■ Assignment:
In the listing below, find each line that holds "components" and list it.
[Dataset records Boundary: Start]
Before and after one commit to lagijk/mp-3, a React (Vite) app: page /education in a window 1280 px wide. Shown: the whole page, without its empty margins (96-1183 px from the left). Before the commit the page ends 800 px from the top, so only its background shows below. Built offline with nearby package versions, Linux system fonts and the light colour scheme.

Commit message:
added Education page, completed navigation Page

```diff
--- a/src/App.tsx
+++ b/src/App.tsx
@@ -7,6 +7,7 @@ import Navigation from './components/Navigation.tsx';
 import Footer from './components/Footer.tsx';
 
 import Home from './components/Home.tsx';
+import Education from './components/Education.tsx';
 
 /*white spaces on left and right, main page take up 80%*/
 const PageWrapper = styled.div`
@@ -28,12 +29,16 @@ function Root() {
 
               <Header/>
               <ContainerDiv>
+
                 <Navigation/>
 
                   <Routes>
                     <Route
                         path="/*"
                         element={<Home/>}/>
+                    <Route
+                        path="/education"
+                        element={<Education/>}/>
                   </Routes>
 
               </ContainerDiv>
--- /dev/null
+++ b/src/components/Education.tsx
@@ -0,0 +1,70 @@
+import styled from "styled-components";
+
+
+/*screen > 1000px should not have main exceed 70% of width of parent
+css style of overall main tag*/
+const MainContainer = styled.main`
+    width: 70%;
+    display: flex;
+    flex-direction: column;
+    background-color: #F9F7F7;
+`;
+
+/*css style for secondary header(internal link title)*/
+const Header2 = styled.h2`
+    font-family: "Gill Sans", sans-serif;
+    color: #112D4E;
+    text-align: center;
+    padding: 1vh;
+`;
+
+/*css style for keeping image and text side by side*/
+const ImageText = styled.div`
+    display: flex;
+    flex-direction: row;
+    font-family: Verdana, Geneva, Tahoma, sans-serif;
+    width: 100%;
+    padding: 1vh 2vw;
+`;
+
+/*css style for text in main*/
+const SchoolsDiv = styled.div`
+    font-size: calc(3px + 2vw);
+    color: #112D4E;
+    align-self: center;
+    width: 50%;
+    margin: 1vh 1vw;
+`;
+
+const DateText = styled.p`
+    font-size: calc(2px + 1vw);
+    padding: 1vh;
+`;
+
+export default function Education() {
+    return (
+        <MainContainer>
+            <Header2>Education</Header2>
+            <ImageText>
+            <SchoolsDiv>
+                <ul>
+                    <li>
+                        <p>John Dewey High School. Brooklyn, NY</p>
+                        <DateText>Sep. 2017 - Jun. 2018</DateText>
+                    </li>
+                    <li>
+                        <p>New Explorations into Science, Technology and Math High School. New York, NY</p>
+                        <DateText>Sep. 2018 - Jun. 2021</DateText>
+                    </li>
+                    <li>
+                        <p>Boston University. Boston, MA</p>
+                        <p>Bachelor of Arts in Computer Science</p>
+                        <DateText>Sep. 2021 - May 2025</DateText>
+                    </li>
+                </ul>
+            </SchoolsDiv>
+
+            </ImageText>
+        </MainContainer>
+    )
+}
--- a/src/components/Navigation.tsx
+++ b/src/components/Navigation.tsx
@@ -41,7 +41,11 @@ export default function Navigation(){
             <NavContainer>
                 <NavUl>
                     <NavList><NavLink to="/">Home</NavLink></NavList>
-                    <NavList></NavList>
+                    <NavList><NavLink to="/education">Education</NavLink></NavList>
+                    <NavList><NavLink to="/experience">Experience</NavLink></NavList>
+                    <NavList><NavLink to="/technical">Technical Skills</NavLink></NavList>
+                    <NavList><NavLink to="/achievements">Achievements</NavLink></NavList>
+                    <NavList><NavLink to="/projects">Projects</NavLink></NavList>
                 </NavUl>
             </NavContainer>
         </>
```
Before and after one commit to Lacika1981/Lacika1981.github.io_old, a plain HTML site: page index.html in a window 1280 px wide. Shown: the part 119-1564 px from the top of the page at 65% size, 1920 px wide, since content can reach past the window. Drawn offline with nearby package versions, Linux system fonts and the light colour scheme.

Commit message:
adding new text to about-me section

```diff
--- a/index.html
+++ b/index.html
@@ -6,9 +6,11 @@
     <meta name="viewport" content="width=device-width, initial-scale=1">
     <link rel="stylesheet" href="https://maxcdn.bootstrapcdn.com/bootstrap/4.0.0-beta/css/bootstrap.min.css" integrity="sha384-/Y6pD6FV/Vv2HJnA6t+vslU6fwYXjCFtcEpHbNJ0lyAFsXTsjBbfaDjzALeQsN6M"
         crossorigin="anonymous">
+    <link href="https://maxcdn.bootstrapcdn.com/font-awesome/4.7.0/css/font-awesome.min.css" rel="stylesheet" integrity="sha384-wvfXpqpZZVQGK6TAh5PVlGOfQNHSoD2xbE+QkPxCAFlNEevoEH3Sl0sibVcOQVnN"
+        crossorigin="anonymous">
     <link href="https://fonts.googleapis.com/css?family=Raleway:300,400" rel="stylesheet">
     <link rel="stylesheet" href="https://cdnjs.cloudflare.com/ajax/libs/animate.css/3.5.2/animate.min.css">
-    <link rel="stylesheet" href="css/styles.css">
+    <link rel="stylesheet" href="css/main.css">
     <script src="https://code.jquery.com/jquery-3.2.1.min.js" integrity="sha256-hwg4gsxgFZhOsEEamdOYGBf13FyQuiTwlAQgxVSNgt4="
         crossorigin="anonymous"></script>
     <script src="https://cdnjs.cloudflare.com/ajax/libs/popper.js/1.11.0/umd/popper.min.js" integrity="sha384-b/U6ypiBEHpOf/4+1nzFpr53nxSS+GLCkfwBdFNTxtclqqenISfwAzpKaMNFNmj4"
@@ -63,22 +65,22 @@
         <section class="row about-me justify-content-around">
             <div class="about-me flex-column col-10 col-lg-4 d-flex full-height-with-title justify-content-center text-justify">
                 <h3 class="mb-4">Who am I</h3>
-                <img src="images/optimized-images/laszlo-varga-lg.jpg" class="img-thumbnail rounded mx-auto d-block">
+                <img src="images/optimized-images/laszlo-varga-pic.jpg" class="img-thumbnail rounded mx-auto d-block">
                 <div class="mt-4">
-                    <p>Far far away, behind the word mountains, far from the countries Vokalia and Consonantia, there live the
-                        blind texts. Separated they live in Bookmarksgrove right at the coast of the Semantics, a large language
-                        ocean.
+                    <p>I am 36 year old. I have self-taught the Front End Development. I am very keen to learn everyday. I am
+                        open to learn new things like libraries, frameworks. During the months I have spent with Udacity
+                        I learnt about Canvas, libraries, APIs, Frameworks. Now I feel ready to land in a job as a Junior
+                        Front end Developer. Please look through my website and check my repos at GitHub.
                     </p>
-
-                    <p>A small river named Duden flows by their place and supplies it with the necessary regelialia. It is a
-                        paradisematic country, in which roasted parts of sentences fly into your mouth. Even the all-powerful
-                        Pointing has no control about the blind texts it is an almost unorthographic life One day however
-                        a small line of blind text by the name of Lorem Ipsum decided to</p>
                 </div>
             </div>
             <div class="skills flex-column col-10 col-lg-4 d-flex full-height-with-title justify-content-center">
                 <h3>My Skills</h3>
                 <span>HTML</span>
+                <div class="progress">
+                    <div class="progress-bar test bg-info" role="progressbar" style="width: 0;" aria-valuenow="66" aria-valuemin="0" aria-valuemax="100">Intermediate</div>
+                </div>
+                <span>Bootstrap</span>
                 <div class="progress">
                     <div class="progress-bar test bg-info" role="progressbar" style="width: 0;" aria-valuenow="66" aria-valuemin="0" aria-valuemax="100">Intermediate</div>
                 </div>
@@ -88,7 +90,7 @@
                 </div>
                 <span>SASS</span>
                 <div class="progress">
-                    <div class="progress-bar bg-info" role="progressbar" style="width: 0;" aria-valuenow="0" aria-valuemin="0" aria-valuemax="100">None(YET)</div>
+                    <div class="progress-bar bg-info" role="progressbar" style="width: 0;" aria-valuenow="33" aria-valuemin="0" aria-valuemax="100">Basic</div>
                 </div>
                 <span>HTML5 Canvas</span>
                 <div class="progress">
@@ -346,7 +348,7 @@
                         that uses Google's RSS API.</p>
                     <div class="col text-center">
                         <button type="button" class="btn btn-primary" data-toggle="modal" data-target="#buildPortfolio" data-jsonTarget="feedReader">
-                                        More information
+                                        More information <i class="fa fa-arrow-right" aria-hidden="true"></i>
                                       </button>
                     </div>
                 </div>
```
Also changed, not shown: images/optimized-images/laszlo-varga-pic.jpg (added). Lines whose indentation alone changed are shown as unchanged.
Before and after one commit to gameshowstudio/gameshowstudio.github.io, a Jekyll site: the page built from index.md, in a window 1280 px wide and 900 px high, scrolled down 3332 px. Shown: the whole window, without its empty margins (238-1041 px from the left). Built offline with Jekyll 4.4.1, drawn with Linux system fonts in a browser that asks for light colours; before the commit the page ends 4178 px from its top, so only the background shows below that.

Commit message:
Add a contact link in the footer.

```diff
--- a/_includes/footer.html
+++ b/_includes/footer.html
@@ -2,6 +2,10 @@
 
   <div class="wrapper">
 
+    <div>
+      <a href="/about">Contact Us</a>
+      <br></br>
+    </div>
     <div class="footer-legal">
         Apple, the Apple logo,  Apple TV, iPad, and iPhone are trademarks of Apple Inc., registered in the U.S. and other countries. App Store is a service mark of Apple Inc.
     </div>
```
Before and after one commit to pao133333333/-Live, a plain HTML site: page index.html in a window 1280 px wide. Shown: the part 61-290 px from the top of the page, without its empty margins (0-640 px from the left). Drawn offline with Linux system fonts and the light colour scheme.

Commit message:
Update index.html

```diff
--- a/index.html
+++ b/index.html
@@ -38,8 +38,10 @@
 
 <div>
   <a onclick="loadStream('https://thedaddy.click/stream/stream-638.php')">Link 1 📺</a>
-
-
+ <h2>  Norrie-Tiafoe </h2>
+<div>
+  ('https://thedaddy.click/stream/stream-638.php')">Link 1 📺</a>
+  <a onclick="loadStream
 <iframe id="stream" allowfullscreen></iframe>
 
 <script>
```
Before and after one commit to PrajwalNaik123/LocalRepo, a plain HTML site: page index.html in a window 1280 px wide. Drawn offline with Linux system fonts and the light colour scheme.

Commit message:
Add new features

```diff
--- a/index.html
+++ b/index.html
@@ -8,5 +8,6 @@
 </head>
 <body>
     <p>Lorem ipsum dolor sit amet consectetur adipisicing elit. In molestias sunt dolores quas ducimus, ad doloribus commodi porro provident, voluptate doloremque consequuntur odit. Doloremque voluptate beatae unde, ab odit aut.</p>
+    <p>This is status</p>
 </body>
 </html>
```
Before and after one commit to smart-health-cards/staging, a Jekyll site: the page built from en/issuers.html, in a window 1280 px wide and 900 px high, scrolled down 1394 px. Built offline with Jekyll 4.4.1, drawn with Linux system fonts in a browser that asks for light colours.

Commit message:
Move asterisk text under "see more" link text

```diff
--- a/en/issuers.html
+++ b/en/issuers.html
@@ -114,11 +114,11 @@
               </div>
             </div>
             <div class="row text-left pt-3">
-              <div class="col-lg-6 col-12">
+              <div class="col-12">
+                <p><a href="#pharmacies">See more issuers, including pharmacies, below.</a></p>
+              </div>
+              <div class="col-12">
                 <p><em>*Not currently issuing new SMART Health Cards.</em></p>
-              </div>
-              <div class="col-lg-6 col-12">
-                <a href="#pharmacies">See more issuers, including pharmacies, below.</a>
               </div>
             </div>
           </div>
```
[Dataset records Boundary: End]
■ Output:
@@ -7,6 +7,7 @@ import Navigation from './components/Navigation.tsx';
 import Footer from './components/Footer.tsx';
 import Home from './components/Home.tsx';
+import Education from './components/Education.tsx';
+++ b/src/components/Education.tsx
+import styled from "styled-components";
--- a/src/components/Navigation.tsx
+++ b/src/components/Navigation.tsx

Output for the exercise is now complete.